__WHAT YOU ARE ASKED TO DO__. Restate the entries below exactly, and keep all images out of the answer.

__EXTRACTED MATERIAL__.
........

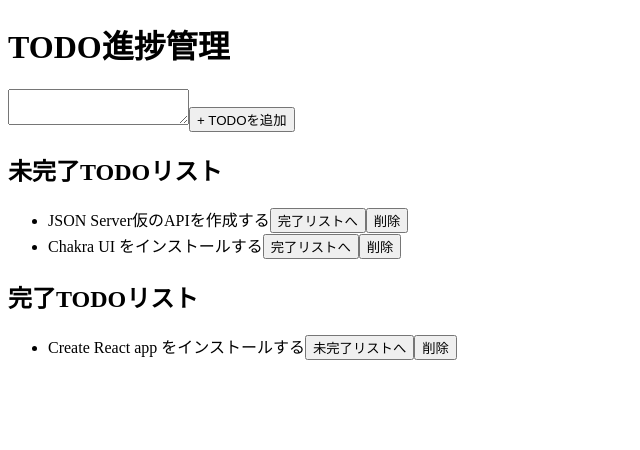
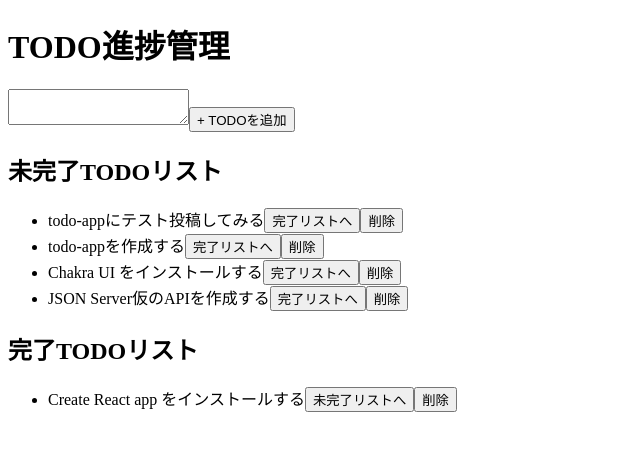
Before and after one commit to kazuki-takane/test-react-hooks, a React (Create React App) app: page / in a window 1280 px wide. Shown: the top 450 px of the page, without its empty margins (0-640 px from the left). Built offline with nearby package versions, Linux system fonts and the light colour scheme; data requests are answered from the project's data file.

Commit message:
add custom hooks

```diff
--- a/db.json
+++ b/db.json
@@ -14,6 +14,16 @@
       "id": 3,
       "content": "Chakra UI をインストールする",
       "done": false
+    },
+    {
+      "content": "todo-appを作成する",
+      "id": "01H1JEQ737R2B3QV146B7YPEYN",
+      "done": false
+    },
+    {
+      "content": "todo-appにテスト投稿してみる",
+      "id": "01H1JEQP3JP19BJXZ5RV9M7SHV",
+      "done": false
     }
   ]
 }
--- a/src/api/todo.js
+++ b/src/api/todos.js
@@ -13,7 +13,7 @@
 };
 
 export const deleteTodoData = async (id) => {
-    const id = await axios.delete(`${todoDataUrl}/${id}`);
+    await axios.delete(`${todoDataUrl}/${id}`);
     return id;
 };
 
--- a/src/components/App.js
+++ b/src/components/App.js
@@ -1,7 +1,5 @@
-import axios from "axios";
-import { useEffect, useState } from "react";
-
-const todoDataUrl = "http://localhost:3100/todos";
+import { useRef } from "react";
+import { useTodo } from "../hooks/useTodo";
 
 //todoTitleコンポーネント
 const TodoTitle = ({ title, as }) => {
@@ -36,17 +34,9 @@
 };
 
 function App() {
-  const [todoList, setTodoList] = useState([]);
+  const { todoList, addTodoListItem } = useTodo();
 
-  useEffect(() => {
-    const fetchData = async () => {
-      const response = await axios.get(todoDataUrl);
-
-      setTodoList(response.data);
-    };
-
-    fetchData();
-  }, []);
+  const inputEl = useRef(null);
 
   const inCompletedList = todoList.filter((todo) => {
     return !todo.done;
@@ -56,12 +46,20 @@
     return todo.done;
   });
 
+  const handleAddTodoListItem = () => {
+
+    if (inputEl.current.value === "") return;
+
+    addTodoListItem(inputEl.current.value);
+    inputEl.current.value = "";
+  };
+
   return (
     <>
       <TodoTitle title="TODO進捗管理" as="h1" />
-      <textarea />
+      <textarea ref={inputEl} />
 
-      <button>+ TODOを追加</button>
+      <button onClick={handleAddTodoListItem}>+ TODOを追加</button>
       <TodoTitle title="未完了TODOリスト" as="h2" />
       <TodoList todoList={inCompletedList} />
       <TodoTitle title="完了TODOリスト" as="h2" />
--- /dev/null
+++ b/src/hooks/useTodo.js
@@ -0,0 +1,56 @@
+import { useEffect, useState } from "react";
+import { ulid } from "ulid";
+
+import * as todoData from "../api/todos";
+
+export const useTodo = () => {
+    const [todoList, setTodoList] = useState([]);
+
+    useEffect(() => {
+        todoData.getAllTodoData().then((todo) => {
+            setTodoList([...todo].reverse());
+        });
+    }, []);
+
+    const toggleTodoListItemStatus = (id, done) => {
+        const todoItem = todoList.find((item) => item.id === id);
+
+        const newTodoItem = { ...todoItem, done: !done };
+
+        todoData.updateTodoData(id, newTodoItem).then((updatedTodo) => {
+            const newTodoList = todoList.map((item) =>
+                item.id !== updatedTodo.id ? item : updatedTodo
+            );
+            setTodoList(newTodoList);
+        });
+    };
+
+    const addTodoListItem = (todoContent) => {
+        const newTodoItem = {
+            content: todoContent,
+            id: ulid(),
+            done: false
+        };
+
+        return todoData.addTodoData(newTodoItem).then((addTodo) => {
+            setTodoList([addTodo, ...todoList]);
+        });
+    };
+
+    const deleteTodoListItem = (id) => {
+        todoData.deleteTodoData(id).then((deleteListItemId) => {
+            const newTodoList = todoList.filter(
+                (item) => item.id !== deleteListItemId
+            );
+
+            setTodoList(newTodoList);
+        });
+    };
+
+    return {
+        todoList,
+        toggleTodoListItemStatus,
+        addTodoListItem,
+        deleteTodoListItem
+    };
+};
```
Lines whose indentation alone changed are shown as unchanged.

........

__PROBLEM SOLUTION__.
Before and after one commit to kazuki-takane/test-react-hooks, a React (Create React App) app: page / in a window 1280 px wide. Shown: the top 450 px of the page, without its empty margins (0-640 px from the left). Built offline with nearby package versions, Linux system fonts and the light colour scheme; data requests are answered from the project's data file.

Commit message:
add custom hooks

```diff
--- a/db.json
+++ b/db.json
@@ -14,6 +14,16 @@
       "id": 3,
       "content": "Chakra UI をインストールする",
       "done": false
+    },
+    {
+      "content": "todo-appを作成する",
+      "id": "01H1JEQ737R2B3QV146B7YPEYN",
+      "done": false
+    },
+    {
+      "content": "todo-appにテスト投稿してみる",
+      "id": "01H1JEQP3JP19BJXZ5RV9M7SHV",
+      "done": false
     }
   ]
 }
--- a/src/api/todo.js
+++ b/src/api/todos.js
@@ -13,7 +13,7 @@
 };
 
 export const deleteTodoData = async (id) => {
-    const id = await axios.delete(`${todoDataUrl}/${id}`);
+    await axios.delete(`${todoDataUrl}/${id}`);
     return id;
 };
 
--- a/src/components/App.js
+++ b/src/components/App.js
@@ -1,7 +1,5 @@
-import axios from "axios";
-import { useEffect, useState } from "react";
-
-const todoDataUrl = "http://localhost:3100/todos";
+import { useRef } from "react";
+import { useTodo } from "../hooks/useTodo";
 
 //todoTitleコンポーネント
 const TodoTitle = ({ title, as }) => {
@@ -36,17 +34,9 @@
 };
 
 function App() {
-  const [todoList, setTodoList] = useState([]);
+  const { todoList, addTodoListItem } = useTodo();
 
-  useEffect(() => {
-    const fetchData = async () => {
-      const response = await axios.get(todoDataUrl);
-
-      setTodoList(response.data);
-    };
-
-    fetchData();
-  }, []);
+  const inputEl = useRef(null);
 
   const inCompletedList = todoList.filter((todo) => {
     return !todo.done;
@@ -56,12 +46,20 @@
     return todo.done;
   });
 
+  const handleAddTodoListItem = () => {
+
+    if (inputEl.current.value === "") return;
+
+    addTodoListItem(inputEl.current.value);
+    inputEl.current.value = "";
+  };
+
   return (
     <>
       <TodoTitle title="TODO進捗管理" as="h1" />
-      <textarea />
+      <textarea ref={inputEl} />
 
-      <button>+ TODOを追加</button>
+      <button onClick={handleAddTodoListItem}>+ TODOを追加</button>
       <TodoTitle title="未完了TODOリスト" as="h2" />
       <TodoList todoList={inCompletedList} />
       <TodoTitle title="完了TODOリスト" as="h2" />
--- /dev/null
+++ b/src/hooks/useTodo.js
@@ -0,0 +1,56 @@
+import { useEffect, useState } from "react";
+import { ulid } from "ulid";
+
+import * as todoData from "../api/todos";
+
+export const useTodo = () => {
+    const [todoList, setTodoList] = useState([]);
+
+    useEffect(() => {
+        todoData.getAllTodoData().then((todo) => {
+            setTodoList([...todo].reverse());
+        });
+    }, []);
+
+    const toggleTodoListItemStatus = (id, done) => {
+        const todoItem = todoList.find((item) => item.id === id);
+
+        const newTodoItem = { ...todoItem, done: !done };
+
+        todoData.updateTodoData(id, newTodoItem).then((updatedTodo) => {
+            const newTodoList = todoList.map((item) =>
+                item.id !== updatedTodo.id ? item : updatedTodo
+            );
+            setTodoList(newTodoList);
+        });
+    };
+
+    const addTodoListItem = (todoContent) => {
+        const newTodoItem = {
+            content: todoContent,
+            id: ulid(),
+            done: false
+        };
+
+        return todoData.addTodoData(newTodoItem).then((addTodo) => {
+            setTodoList([addTodo, ...todoList]);
+        });
+    };
+
+    const deleteTodoListItem = (id) => {
+        todoData.deleteTodoData(id).then((deleteListItemId) => {
+            const newTodoList = todoList.filter(
+                (item) => item.id !== deleteListItemId
+            );
+
+            setTodoList(newTodoList);
+        });
+    };
+
+    return {
+        todoList,
+        toggleTodoListItemStatus,
+        addTodoListItem,
+        deleteTodoListItem
+    };
+};
```
Lines whose indentation alone changed are shown as unchanged.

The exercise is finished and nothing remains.